Paul begins this tremendous introduction to his letter1 with a word of blessing addressed to God the Father of our Lord Jesus Christ (1:3). All of salvation comes from the Father, its source, and its end. It is the Father who has blessed us with every spiritual blessing in the heavenly places in Christ. Immediately we encounter three vital truths: 1) God is the one who has blessed us (we did not bless ourselves); this is seen in recognizing that ho eulogasa refers to the Father specifically; 2) that Paul is not speaking of all mankind here, but specifically of the redeemed, for he uses the personal pronoun hama (us) when speaking of the scope of the blessing of the Father; we will see this is continued throughout the text; and 3) the phrase en Christo (in Christ) or its equivalent in Him, is central to Paul’s thought. All of salvation takes place only “in Christ.”

Verse 4 is central to our subject: “just as He chose us in Him before the creation of the world so that we should be holy and blameless before Him.”2 Again the Father is in view, for He is the one who chose us (hama, accusative, indicating direct object of “to choose”). This choice is exercised only in Christ (there is no salvation outside of the Son). It is vital to recognize the personal aspect of this choice on the part of God the Father.
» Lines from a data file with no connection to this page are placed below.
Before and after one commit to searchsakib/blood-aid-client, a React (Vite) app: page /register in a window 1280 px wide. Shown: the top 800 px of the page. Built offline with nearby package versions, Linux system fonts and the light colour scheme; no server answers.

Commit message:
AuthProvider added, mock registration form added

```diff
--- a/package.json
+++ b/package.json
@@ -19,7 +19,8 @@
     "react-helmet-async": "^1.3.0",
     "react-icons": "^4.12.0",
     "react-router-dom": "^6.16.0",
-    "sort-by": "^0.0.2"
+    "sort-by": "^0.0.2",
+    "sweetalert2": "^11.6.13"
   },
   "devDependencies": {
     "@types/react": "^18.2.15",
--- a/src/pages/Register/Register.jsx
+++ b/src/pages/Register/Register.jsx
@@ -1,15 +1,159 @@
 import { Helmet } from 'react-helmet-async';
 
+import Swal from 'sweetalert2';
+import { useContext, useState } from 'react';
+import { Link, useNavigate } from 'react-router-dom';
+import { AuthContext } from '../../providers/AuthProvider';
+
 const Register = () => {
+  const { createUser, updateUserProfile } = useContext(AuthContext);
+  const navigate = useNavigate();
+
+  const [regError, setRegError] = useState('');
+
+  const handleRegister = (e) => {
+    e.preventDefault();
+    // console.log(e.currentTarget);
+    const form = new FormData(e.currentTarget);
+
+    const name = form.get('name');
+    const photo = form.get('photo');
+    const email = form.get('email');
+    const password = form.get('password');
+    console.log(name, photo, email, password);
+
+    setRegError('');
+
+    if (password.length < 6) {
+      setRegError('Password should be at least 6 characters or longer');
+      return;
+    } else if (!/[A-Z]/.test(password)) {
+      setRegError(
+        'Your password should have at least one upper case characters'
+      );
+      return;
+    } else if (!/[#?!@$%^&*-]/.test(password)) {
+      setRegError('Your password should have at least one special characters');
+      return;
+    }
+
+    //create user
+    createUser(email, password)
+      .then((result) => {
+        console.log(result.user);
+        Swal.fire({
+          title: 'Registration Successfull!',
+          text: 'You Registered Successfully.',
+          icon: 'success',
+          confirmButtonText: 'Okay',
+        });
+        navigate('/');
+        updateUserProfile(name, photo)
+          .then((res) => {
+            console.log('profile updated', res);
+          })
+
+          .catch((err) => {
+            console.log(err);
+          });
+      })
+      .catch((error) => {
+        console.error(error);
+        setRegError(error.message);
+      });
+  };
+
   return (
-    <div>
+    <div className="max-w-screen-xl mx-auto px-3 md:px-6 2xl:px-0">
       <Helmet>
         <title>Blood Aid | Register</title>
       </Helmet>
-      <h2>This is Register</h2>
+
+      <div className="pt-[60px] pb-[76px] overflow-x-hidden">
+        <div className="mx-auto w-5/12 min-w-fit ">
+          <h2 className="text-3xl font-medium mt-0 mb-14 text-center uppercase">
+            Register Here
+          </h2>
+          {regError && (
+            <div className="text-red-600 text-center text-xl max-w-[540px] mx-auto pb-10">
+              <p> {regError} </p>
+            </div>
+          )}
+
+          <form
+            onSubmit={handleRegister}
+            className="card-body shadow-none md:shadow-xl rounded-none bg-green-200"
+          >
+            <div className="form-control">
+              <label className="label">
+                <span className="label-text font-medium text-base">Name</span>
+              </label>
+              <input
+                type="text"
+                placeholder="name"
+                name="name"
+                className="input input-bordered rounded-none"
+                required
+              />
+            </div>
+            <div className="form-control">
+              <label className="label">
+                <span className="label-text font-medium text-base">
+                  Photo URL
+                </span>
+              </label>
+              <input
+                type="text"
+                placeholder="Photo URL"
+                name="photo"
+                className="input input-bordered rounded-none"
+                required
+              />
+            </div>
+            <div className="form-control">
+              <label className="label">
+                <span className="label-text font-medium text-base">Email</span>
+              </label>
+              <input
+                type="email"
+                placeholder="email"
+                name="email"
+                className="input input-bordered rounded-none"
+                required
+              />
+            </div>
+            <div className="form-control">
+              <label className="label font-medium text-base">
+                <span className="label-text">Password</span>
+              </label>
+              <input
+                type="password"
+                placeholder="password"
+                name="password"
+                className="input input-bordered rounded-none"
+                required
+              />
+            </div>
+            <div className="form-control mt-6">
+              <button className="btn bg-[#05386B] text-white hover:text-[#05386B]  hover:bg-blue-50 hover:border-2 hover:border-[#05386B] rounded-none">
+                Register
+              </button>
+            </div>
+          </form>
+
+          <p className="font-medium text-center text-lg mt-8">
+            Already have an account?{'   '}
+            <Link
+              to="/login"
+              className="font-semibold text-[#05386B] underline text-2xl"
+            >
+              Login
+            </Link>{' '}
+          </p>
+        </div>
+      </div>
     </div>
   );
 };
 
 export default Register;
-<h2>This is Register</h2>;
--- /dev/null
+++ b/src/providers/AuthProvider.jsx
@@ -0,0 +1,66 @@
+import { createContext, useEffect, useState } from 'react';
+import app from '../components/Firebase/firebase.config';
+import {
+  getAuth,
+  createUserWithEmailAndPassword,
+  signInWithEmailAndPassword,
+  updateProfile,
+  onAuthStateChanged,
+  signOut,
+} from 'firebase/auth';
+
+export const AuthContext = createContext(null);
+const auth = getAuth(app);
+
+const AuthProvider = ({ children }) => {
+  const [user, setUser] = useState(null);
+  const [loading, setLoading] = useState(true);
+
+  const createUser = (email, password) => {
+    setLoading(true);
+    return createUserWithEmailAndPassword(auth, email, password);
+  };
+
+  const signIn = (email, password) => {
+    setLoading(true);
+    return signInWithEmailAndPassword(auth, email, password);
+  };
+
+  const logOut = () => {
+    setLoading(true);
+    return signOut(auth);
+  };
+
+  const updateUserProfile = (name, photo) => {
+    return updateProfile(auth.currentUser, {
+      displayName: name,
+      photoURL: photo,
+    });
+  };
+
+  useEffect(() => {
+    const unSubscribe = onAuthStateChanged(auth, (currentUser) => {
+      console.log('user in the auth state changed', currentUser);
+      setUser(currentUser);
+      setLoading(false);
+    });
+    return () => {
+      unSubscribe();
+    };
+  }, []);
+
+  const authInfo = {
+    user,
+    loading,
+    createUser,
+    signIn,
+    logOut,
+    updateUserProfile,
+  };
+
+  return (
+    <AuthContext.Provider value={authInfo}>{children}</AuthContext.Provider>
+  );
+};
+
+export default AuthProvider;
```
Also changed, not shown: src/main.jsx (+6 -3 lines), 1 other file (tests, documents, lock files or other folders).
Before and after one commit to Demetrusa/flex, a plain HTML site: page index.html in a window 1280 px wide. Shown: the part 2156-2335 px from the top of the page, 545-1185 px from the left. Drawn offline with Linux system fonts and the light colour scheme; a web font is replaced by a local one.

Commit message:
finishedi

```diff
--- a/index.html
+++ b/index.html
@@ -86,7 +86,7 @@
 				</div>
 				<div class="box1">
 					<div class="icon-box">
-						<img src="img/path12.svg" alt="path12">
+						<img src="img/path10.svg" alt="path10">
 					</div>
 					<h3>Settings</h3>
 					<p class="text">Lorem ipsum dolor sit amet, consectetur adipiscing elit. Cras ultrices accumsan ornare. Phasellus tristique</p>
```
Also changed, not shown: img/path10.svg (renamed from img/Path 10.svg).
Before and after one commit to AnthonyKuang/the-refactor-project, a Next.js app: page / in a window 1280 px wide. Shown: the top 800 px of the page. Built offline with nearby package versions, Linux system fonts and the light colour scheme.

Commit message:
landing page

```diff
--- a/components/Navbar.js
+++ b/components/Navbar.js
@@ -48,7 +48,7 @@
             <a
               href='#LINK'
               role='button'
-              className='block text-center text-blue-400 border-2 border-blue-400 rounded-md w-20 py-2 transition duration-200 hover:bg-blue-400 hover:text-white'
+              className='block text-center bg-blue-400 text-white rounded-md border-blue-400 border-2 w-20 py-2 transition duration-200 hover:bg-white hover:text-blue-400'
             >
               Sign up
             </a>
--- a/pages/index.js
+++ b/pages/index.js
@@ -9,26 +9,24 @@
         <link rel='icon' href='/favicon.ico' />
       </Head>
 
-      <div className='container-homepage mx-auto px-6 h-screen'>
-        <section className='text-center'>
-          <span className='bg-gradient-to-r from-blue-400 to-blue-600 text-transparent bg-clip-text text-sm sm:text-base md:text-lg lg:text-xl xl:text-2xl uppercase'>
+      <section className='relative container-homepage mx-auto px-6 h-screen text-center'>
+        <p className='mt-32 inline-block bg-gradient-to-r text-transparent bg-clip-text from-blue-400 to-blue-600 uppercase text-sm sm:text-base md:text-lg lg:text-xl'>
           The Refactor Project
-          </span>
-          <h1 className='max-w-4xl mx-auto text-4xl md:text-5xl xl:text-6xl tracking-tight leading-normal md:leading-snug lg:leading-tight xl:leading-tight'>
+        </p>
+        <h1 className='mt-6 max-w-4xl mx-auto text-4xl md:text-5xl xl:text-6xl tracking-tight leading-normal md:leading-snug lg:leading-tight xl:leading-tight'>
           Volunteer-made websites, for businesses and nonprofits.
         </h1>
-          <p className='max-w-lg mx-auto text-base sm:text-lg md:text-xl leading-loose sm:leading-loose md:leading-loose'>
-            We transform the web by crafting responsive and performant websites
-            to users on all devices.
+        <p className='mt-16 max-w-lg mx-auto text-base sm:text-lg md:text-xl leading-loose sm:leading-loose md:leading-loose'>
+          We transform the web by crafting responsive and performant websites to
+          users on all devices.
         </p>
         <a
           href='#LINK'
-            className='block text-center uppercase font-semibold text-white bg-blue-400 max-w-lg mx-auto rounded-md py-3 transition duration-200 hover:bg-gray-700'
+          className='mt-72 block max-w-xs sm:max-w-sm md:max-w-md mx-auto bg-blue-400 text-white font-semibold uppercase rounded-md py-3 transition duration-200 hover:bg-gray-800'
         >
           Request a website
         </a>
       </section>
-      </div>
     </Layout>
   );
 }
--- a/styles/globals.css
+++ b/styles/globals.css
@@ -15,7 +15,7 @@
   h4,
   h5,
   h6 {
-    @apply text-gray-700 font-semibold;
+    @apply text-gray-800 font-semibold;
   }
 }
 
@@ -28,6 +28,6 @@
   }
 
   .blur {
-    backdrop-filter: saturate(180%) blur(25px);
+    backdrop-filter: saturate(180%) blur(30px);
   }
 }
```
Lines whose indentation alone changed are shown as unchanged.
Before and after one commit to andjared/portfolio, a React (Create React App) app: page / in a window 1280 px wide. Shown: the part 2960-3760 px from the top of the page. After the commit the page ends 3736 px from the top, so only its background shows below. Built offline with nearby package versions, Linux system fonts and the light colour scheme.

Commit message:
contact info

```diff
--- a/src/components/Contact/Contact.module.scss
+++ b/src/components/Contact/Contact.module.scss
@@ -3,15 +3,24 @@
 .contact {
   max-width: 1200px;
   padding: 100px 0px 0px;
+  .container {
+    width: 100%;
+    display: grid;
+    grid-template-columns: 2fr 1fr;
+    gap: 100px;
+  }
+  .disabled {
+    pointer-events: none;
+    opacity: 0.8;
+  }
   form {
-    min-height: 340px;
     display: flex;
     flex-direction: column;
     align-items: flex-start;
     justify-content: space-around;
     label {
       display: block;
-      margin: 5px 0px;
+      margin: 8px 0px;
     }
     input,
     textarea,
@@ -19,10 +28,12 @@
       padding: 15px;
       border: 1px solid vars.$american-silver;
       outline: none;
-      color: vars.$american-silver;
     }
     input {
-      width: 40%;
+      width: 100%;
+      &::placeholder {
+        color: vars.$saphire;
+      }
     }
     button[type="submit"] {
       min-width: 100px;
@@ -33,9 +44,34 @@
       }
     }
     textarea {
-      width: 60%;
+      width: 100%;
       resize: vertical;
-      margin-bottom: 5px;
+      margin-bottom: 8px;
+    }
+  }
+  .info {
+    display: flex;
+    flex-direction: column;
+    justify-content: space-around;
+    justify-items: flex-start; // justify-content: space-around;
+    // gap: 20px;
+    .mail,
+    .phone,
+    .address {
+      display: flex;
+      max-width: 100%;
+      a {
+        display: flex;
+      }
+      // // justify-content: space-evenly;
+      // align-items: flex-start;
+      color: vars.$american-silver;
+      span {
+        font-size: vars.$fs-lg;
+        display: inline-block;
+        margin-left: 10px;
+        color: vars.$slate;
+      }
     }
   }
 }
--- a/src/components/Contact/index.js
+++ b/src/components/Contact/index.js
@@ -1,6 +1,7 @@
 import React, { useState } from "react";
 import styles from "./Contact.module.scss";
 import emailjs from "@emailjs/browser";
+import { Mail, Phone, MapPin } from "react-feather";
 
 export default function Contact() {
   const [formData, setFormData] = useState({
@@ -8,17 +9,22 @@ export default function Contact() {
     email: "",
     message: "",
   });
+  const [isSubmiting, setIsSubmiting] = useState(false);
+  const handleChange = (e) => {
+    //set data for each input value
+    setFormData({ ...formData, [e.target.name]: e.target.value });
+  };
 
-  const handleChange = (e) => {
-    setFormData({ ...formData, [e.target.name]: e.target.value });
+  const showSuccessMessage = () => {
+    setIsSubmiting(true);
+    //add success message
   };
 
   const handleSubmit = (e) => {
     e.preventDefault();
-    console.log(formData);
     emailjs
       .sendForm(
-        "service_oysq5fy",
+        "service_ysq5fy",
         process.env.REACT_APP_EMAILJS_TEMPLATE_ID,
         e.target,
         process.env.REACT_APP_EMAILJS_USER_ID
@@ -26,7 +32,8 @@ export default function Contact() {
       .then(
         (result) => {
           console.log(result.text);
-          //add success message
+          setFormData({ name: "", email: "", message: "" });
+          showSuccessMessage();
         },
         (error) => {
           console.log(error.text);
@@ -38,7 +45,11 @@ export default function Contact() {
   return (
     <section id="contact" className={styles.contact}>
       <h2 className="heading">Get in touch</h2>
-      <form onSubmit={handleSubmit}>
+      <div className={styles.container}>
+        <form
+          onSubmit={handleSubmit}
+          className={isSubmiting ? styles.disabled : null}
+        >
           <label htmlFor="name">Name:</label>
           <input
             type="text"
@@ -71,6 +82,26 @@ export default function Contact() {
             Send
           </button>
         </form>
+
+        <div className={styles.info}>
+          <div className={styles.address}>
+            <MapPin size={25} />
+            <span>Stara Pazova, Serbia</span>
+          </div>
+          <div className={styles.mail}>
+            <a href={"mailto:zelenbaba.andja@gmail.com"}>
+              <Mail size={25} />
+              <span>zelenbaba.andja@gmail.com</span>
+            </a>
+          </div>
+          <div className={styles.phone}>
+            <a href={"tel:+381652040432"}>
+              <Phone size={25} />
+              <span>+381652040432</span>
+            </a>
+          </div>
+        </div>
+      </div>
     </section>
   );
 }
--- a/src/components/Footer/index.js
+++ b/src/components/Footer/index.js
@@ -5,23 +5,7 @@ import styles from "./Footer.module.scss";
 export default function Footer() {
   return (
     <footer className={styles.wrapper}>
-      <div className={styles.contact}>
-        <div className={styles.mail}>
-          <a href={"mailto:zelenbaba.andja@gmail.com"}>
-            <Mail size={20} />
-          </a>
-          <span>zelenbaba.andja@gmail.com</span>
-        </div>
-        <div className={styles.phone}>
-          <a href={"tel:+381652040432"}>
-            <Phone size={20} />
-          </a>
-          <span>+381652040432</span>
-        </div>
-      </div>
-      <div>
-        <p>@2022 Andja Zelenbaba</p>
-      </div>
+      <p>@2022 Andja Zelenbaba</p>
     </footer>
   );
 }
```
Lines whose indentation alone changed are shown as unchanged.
Read rest of article HERE

Saturday, October 13, 2012

Practical Implications of Soli Deo Gloria - Richard Barcellos

From Reformed Baptist Fellowship
The universe is all about God, not man.

The vastness and mystery of the universe does not point to our importance, but to God’s. The universe is a theater for God’s glory. Living as if you are the center is the problem not the solution. Living for personal happiness is just that–personal. It is temporary. It does not last, nor does it satisfy the soul. It will bring you nothing but trouble when you face God at the great day of judgment. We are all restless and fickle until we find our rest in God and the only way to find your soul’s rest in God is through Jesus Christ, the only Mediator between God and man. Come to Him for cleansing now, if you haven’t. And if you have, thank Him, praise Him, adore Him. Why? For from Him and through Him and to Him are all things. To Him be the glory forever. Amen” (Rom 11:36).

When seeking to explain the purpose of the universe, the Christian, or biblical view, is to start with God, not man.
He is first and He gives meaning to all the rest. If we are trying to justify our belief in Christianity before an on-looking and unbelieving world, we should not assume it to be false or put it in a neutral category till proven true. If we believe Christianity has been revealed to man by God via the Scriptures of the Old and New Testaments, then we will tell others what the Scriptures say. The Bible does not need to be defended or proven by a litmus test outside of itself. As Spurgeon reportedly said, “The Bible is like a lion; just let it out of its cage and it will defend itself.”

Click HERE for the rest of this great post.